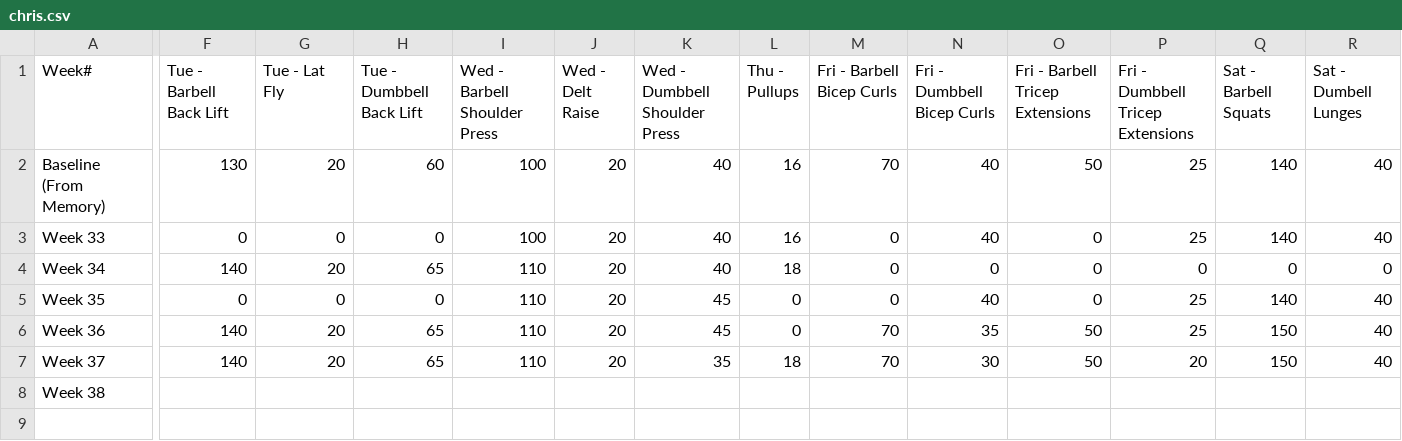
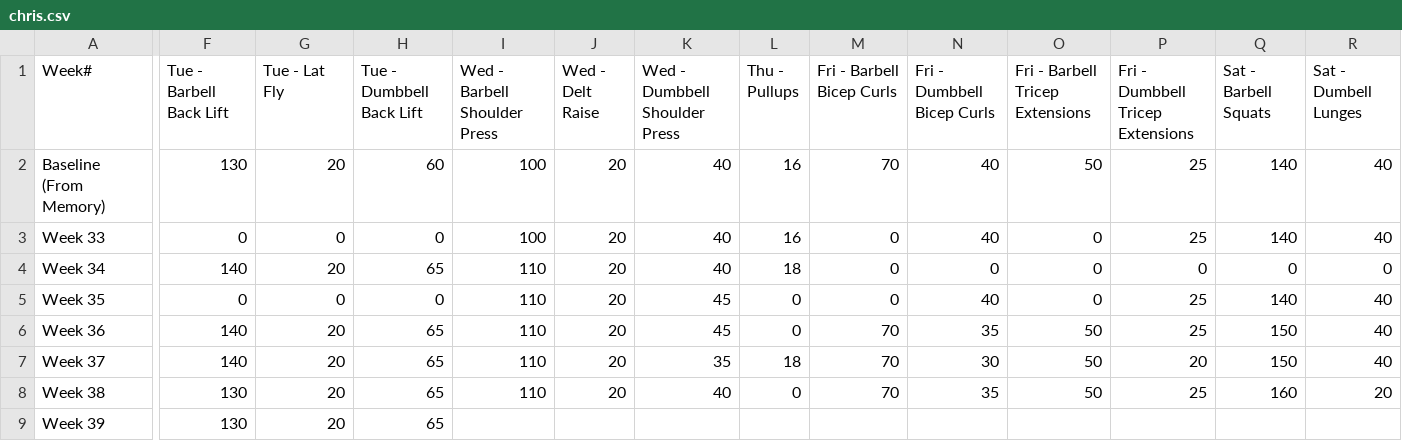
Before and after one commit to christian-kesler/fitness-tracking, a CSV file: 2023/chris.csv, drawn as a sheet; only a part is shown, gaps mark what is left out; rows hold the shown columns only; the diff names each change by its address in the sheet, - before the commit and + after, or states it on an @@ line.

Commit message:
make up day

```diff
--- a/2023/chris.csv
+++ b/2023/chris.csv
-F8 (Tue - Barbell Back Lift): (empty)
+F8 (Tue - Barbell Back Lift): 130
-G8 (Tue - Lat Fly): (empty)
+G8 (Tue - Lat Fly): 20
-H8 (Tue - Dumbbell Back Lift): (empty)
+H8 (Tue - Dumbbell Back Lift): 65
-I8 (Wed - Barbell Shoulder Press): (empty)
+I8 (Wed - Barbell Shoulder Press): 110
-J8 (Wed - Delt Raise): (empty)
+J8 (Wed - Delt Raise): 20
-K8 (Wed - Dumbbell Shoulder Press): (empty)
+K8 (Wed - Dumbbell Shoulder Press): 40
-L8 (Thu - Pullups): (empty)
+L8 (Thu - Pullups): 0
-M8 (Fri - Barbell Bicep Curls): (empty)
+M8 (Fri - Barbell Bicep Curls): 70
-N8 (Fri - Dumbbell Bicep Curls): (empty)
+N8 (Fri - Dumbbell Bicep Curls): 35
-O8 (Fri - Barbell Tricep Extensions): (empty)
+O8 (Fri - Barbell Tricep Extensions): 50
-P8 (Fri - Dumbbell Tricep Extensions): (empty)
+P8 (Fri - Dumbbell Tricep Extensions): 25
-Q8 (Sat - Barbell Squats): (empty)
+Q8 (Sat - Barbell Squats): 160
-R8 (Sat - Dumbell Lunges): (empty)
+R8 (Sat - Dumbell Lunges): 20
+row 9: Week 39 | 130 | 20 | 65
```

——

Copy the data in full. No pictures belong in the copy.

▶ _Task solution_
Before and after one commit to christian-kesler/fitness-tracking, a CSV file: 2023/chris.csv, drawn as a sheet; only a part is shown, gaps mark what is left out; rows hold the shown columns only; the diff names each change by its address in the sheet, - before the commit and + after, or states it on an @@ line.

Commit message:
make up day

```diff
--- a/2023/chris.csv
+++ b/2023/chris.csv
-F8 (Tue - Barbell Back Lift): (empty)
+F8 (Tue - Barbell Back Lift): 130
-G8 (Tue - Lat Fly): (empty)
+G8 (Tue - Lat Fly): 20
-H8 (Tue - Dumbbell Back Lift): (empty)
+H8 (Tue - Dumbbell Back Lift): 65
-I8 (Wed - Barbell Shoulder Press): (empty)
+I8 (Wed - Barbell Shoulder Press): 110
-J8 (Wed - Delt Raise): (empty)
+J8 (Wed - Delt Raise): 20
-K8 (Wed - Dumbbell Shoulder Press): (empty)
+K8 (Wed - Dumbbell Shoulder Press): 40
-L8 (Thu - Pullups): (empty)
+L8 (Thu - Pullups): 0
-M8 (Fri - Barbell Bicep Curls): (empty)
+M8 (Fri - Barbell Bicep Curls): 70
-N8 (Fri - Dumbbell Bicep Curls): (empty)
+N8 (Fri - Dumbbell Bicep Curls): 35
-O8 (Fri - Barbell Tricep Extensions): (empty)
+O8 (Fri - Barbell Tricep Extensions): 50
-P8 (Fri - Dumbbell Tricep Extensions): (empty)
+P8 (Fri - Dumbbell Tricep Extensions): 25
-Q8 (Sat - Barbell Squats): (empty)
+Q8 (Sat - Barbell Squats): 160
-R8 (Sat - Dumbell Lunges): (empty)
+R8 (Sat - Dumbell Lunges): 20
+row 9: Week 39 | 130 | 20 | 65
```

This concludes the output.